A public notice in their window was all the warning that Abigail Chambers and Emily Miller received when they learned that their business, Kaya Coffee House, was facing relocation.

“Someone showed up at our shop with a big yellow notice and said, ‘you need to put this in your window,’” Chambers said. “We had no idea prior to that about a sale, rezoning or anything that’s now going on.”

Located on the corner of South University Drive and East Bellows Street, Kaya Coffee House has been a tenant in the old SBX Bookstore building for more than 15 years. Brad Ballein, the building’s owner, is in talks to sell the property to local developer Rick McGuirk.

The deal may hinge upon whether the property can be rezoned from a commercial area to a residential zone. McGuirk, the operations manager of United Apartments, wants to redevelop the property into multi-family residential units, and requested the rezoning on behalf of Ballein.

The Mount Pleasant Planning Commission recommended the rezoning request at its Jan. 5 meeting and the proposal now goes to the City Commission.

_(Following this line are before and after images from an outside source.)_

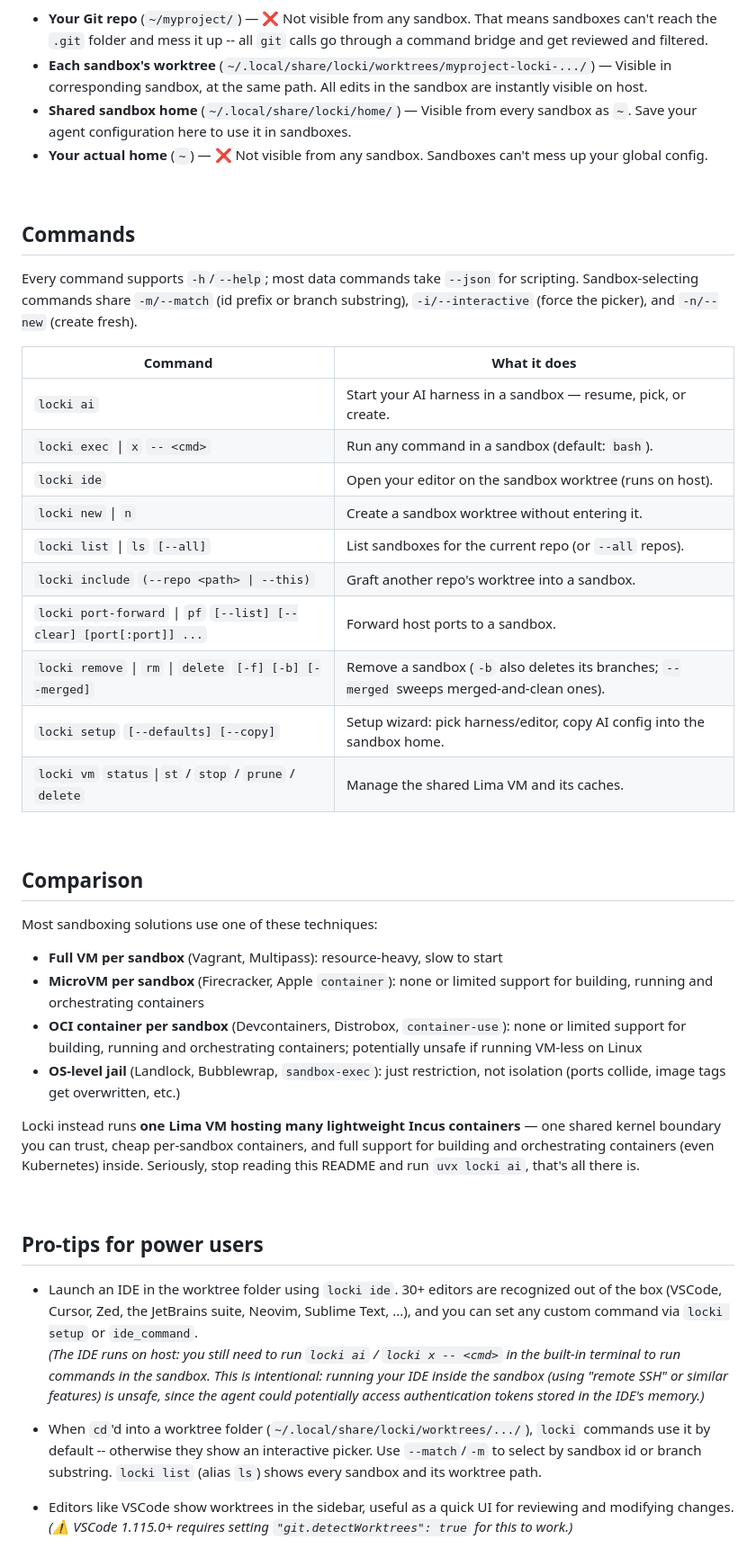
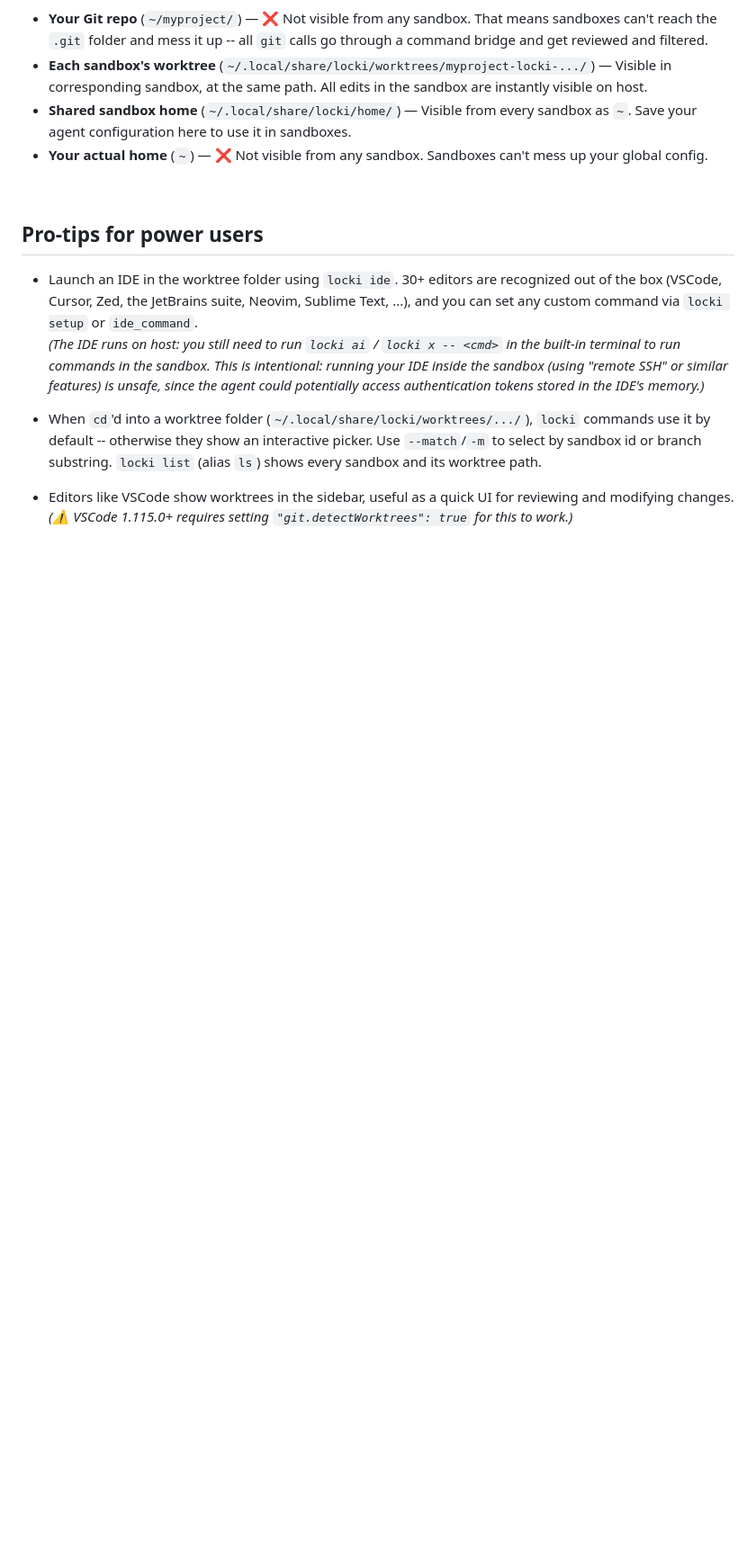
Before and after one commit to JanPokorny/locki, a Markdown page: README.md, the part around one of its changes. Shown at 90% size. Drawn GitHub-style; blank space fills up the shorter version.

Commit message:
docs: clean up README

```diff
--- a/README.md
+++ b/README.md
@@ -139,38 +82,6 @@ Each sandbox gets its own [worktree](https://git-scm.com/docs/git-worktree) (a f
 - **Each sandbox's worktree** (`~/.local/share/locki/worktrees/myproject-locki-.../`) — Visible in corresponding sandbox, at the same path. All edits in the sandbox are instantly visible on host.
 - **Shared sandbox home** (`~/.local/share/locki/home/`) — Visible from every sandbox as `~`. Save your agent configuration here to use it in sandboxes.
 - **Your actual home** (`~`) — ❌ Not visible from any sandbox. Sandboxes can't mess up your global config.
-
-&nbsp;
-
-## Commands
-
-Every command supports `-h`/`--help`; most data commands take `--json` for scripting. Sandbox-selecting commands share `-m/--match` (id prefix or branch substring), `-i/--interactive` (force the picker), and `-n/--new` (create fresh).
-
-| Command | What it does |
-| --- | --- |
-| `locki ai` | Start your AI harness in a sandbox — resume, pick, or create. |
-| `locki exec` \| `x` `-- <cmd>` | Run any command in a sandbox (default: `bash`). |
-| `locki ide` | Open your editor on the sandbox worktree (runs on host). |
-| `locki new` \| `n` | Create a sandbox worktree without entering it. |
-| `locki list` \| `ls` `[--all]` | List sandboxes for the current repo (or `--all` repos). |
-| `locki include` `(--repo <path> \| --this)` | Graft another repo's worktree into a sandbox. |
-| `locki port-forward` \| `pf` `[--list] [--clear] [port[:port]] ...` | Forward host ports to a sandbox. |
-| `locki remove` \| `rm` \| `delete` `[-f] [-b] [--merged]` | Remove a sandbox (`-b` also deletes its branches; `--merged` sweeps merged-and-clean ones). |
-| `locki setup` `[--defaults] [--copy]` | Setup wizard: pick harness/editor, copy AI config into the sandbox home. |
-| `locki vm` `status`\|`st` / `stop` / `prune` / `delete` | Manage the shared Lima VM and its caches. |
-
-&nbsp;
-
-## Comparison
-
-Most sandboxing solutions use one of these techniques:
-
-- **Full VM per sandbox** (Vagrant, Multipass): resource-heavy, slow to start
-- **MicroVM per sandbox** (Firecracker, Apple `container`): none or limited support for building, running and orchestrating containers
-- **OCI container per sandbox** (Devcontainers, Distrobox, `container-use`): none or limited support for building, running and orchestrating containers; potentially unsafe if running VM-less on Linux
-- **OS-level jail** (Landlock, Bubblewrap, `sandbox-exec`): just restriction, not isolation (ports collide, image tags get overwritten, etc.)
-
-Locki instead runs **one Lima VM hosting many lightweight Incus containers** — one shared kernel boundary you can trust, cheap per-sandbox containers, and full support for building and orchestrating containers (even Kubernetes) inside. Seriously, stop reading this README and run `uvx locki ai`, that's all there is.
 
 &nbsp;
 
```
Also changed, not shown: other parts of README.md (+53 -106 lines).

Commissioners must hold a public hearing before deciding on the matter. The earliest date the hearing could be scheduled for is on their first meeting in February. If the commission approves the request, it would take 30 days for the rezoning to take effect.

McGuirk has been working on the purchase of the SBX building since fall and said the property’s location is what interested him. He said the building’s history of vacancies and being surrounded by residential areas has left the property commercially unviable.

“When you look big picture and at the surrounding area, you could conclude that a multi-family housing unit close to the university would make the most sense,” McGuirk said. “I have no problem at all with Kaya Coffee (House) and I want to see them successful. I’m just working to come up with the best options for that property that make sense.”

Chambers and Miller took ownership of Kaya in 2015, almost a year after the SBX closed. If the sale goes through, Kaya would have 90 days to relocate, Miller said.

“We have met with a realtor and are meeting with another,” Chambers added. “Obviously, we want as much as we can to stay where we are. We took ownership to keep this place as original as when it was founded.”

Chambers and Miller frequented the coffee shop during their time as students at Central Michigan University and said they would prefer the building be converted into a mixed-use facility.

A mixed-use arrangement allows businesses and renters to share a property. 

With Mount Pleasant’s current zoning ordinance, and the lack of parking near the building, there isn’t an effective way to make the building mixed-use, said City Planner Jacob Kain. Mount Pleasant is taking steps to implement a new zoning code, but the process could take anywhere from six to 12 months.

There is very little information available about what that new code would include or how it will be implemented, Kain said.

“But with this new code I’m expecting that all properties in the city, including this one, will receive new designations,” he added.

Since news of the possible sale of the building broke, Kaya has received hundreds of phone calls voicing support, Miller said.

“It’s a testament to how much it means to students in the university,” Chambers added. “The amount of support from alumni and current students show that this place is an icon.”

Miller and Chambers said that Kaya has been doing well financially, but during the Jan. 5 Planning Commission meeting, Commissioner Tim Driessnack, who once owned a coffee shop, highlighted the difficulty of competing with the university and the lack of demand in the area.

“Markets change,” Driessnack said. “There may be some mixed commercial and residential use but it’s going to be market-driven. From my personal experience it would be very tough and as a developer, I would be afraid of it.”